Confessions of a Quackbuster

This blog deals with healthcare consumer protection, and is therefore about quackery, healthfraud, chiropractic, and other forms of so-Called "Alternative" Medicine (sCAM).

Tuesday, January 11, 2005

Chiropractic Divorce

The idea of dividing the profession pops up once in awhile.

G. Douglas Andersen, DC had this to say:

I understand there are many who feel that a "real" chiropractor would
not practice this way. Fine. If being a real DC means wellness care,
asymptomatic care, excessive x-rays, poor working relationships with
MDs, rejection of scientific data, bizarre techniques, outrageous
claims, and the same treatment each visit regardless of the problem,
then I don't want to be a "real" DC.

The only thing "real" DCs and I agree upon is that we would both like
the public to look at our title and have an idea of what we do. Maybe
all DCs would benefit if those of us who reject pseudoscientific
subluxation-based philosophical chirobabble (designed to addict the
world to manipulation) had a different title. I would proudly introduce
myself as a medipractor, a treatipractor, a physical medicine therapist,
a doctor of chiropractic medicine, or whatever it would take to inform
the public there is a basic difference.

In any profession, there will be differences in how one approaches
various conditions. Generally speaking, healthy scientific debate
benefits both patients and clinicians. However, I fail to see any common
ground between those who try to see each patient as many times as
possible, regardless of symptoms, and those who see each patient as few
times as possible to eliminate symptoms. Maybe the best way for both
sides to flourish in the new millennium is with a formal division.

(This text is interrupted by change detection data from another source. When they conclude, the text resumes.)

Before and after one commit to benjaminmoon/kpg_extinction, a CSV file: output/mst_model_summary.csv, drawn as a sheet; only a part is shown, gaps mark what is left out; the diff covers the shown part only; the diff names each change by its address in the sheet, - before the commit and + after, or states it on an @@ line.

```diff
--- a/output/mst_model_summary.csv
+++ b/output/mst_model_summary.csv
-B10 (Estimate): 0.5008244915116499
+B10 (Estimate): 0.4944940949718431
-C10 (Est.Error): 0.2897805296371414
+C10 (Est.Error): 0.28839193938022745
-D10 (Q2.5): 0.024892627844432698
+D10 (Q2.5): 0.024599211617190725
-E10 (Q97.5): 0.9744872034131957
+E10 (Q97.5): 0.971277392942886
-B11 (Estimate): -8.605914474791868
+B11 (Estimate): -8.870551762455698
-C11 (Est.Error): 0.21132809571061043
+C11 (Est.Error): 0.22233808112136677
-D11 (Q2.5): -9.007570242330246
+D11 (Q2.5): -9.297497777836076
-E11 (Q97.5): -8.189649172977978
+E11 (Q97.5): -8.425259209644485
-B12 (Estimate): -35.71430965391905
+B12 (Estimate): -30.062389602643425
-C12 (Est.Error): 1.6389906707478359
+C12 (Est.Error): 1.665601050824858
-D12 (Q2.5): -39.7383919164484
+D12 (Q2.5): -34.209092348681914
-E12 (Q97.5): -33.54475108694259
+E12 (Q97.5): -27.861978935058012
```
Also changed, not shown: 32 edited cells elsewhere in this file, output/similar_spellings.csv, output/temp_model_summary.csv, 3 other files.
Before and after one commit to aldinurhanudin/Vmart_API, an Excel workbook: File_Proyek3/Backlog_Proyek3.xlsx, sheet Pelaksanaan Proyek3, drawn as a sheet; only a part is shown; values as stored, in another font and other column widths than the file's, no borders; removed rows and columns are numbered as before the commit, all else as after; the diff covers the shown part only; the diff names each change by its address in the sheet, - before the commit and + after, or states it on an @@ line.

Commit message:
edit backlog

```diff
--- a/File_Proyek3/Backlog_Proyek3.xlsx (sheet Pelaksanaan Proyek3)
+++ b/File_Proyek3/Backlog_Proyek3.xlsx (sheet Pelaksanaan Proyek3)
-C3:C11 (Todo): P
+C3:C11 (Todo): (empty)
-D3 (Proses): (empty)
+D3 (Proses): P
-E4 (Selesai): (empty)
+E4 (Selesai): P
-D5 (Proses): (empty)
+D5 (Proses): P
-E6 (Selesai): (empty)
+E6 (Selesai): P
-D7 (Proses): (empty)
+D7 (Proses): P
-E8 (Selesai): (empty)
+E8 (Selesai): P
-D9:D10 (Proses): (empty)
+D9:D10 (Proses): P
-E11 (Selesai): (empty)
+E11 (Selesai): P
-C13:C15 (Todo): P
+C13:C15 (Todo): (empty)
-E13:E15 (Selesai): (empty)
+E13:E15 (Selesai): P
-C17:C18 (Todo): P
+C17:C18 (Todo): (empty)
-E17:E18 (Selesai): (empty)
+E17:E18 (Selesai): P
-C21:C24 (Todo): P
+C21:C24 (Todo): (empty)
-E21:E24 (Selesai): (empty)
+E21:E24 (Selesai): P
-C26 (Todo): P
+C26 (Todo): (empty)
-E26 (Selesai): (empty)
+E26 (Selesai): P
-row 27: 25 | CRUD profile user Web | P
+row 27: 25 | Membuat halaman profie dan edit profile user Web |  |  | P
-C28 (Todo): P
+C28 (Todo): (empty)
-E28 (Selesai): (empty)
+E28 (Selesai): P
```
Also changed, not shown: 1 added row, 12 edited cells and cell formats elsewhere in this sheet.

and Dana R. Miller, DC had this to say:


Dear Editor:

After being part of the chiropractic profession for over 16 years, it is
very obvious that time has come for a major change. I have been on the
sidelines watching the straight-mixer war deteriorate the profession,
hoping that we would one day be unified and all would be well.

The merger almost happened. We all rejoiced together at the Wilk, et
al., victory. We all feel proud when chiropractic is viewed positively
in the media, and our chiropractic leaders don't openly bicker in every
chiropractic publication that comes through the mail. I had a glimmer of
hope that we could come together to help chiropractic achieve its
potential. I know now -- it's not going to happen. Never. It has become
very clear over the years that no matter how many good things come to
us, we will never stop competing against each other. That leaves only
one option open to us if we are to thrive and grow instead of
self-destruct. That option is that we must divide into two professions.
I know this idea is nothing new, but now is the time. To continue in the
manner in which we have is nothing different than staying in a bad
marriage waiting for things to get better. There comes a point where we
have to someday realize that things aren't going to get better, and we
will be happier and more productive apart. It is time for a divorce.

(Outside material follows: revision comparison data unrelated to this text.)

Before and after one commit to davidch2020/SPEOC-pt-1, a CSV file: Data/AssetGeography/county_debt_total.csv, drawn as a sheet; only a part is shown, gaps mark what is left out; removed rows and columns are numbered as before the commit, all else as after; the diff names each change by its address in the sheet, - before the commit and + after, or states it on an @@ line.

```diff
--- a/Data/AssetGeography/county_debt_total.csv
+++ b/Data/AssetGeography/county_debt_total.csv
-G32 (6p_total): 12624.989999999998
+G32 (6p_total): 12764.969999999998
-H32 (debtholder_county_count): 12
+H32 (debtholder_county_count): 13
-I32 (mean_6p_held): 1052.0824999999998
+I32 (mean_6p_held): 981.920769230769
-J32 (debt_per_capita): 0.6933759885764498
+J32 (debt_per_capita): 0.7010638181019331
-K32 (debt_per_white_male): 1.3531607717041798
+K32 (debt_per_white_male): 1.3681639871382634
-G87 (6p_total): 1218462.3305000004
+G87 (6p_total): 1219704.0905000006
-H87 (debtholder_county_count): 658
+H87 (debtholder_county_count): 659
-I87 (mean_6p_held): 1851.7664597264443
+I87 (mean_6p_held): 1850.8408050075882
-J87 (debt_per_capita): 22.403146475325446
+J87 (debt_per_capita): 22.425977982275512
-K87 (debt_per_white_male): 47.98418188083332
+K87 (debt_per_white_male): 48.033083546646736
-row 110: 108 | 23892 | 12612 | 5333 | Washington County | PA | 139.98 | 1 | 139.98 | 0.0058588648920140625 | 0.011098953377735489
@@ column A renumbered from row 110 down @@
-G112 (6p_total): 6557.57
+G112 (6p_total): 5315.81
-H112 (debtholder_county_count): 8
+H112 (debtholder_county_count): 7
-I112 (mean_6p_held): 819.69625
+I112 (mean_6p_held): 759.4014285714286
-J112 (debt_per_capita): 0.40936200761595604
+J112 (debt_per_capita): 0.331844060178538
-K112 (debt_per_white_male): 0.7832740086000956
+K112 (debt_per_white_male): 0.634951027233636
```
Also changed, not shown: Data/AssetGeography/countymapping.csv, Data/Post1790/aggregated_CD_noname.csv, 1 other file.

I know that a divorce can be messy; lawyers get involved and both
parties fight for their property, but all the wrinkles could be worked
out after a year or so of getting the ground rules laid out. The
straights could be SCs (straight chiropractors) and the mixers could be
DCs, for example. The motto for the SCs, "a subluxation free world," and
DCs may be "whatever it takes to make sick people well" or something to
that effect. All DCs would need to decide from the start what they want
to be. Each profession would have their own schools and accrediting
agency. Each state would have their own examining board and be
responsible for its own profession. Each profession would then be
allowed to grow unrestricted in the direction they want to go without
worrying about what the other side is thinking. Much more progress would
be made legislatively, without one side contradicting the other, and
then each profession would achieve the legal rights they seek. Patients
would no longer be confused by getting contradictory advise from one DC
to another, but they would chose their doctor by their own experience.
The benefits of two professions seem endless.

When a marriage is on the rocks, a counselor will tell each partner to
make a list of pros and cons of staying married to each other. Then the
couple can weigh the differences. It's time our leaders made a list for
the profession. Are we, as professionals with so much potential, better
off together or apart? Call in the lawyers, I'm ready for the single

Dana R. Miller, D.C.
Rexburg, Idaho

Here are a couple more links: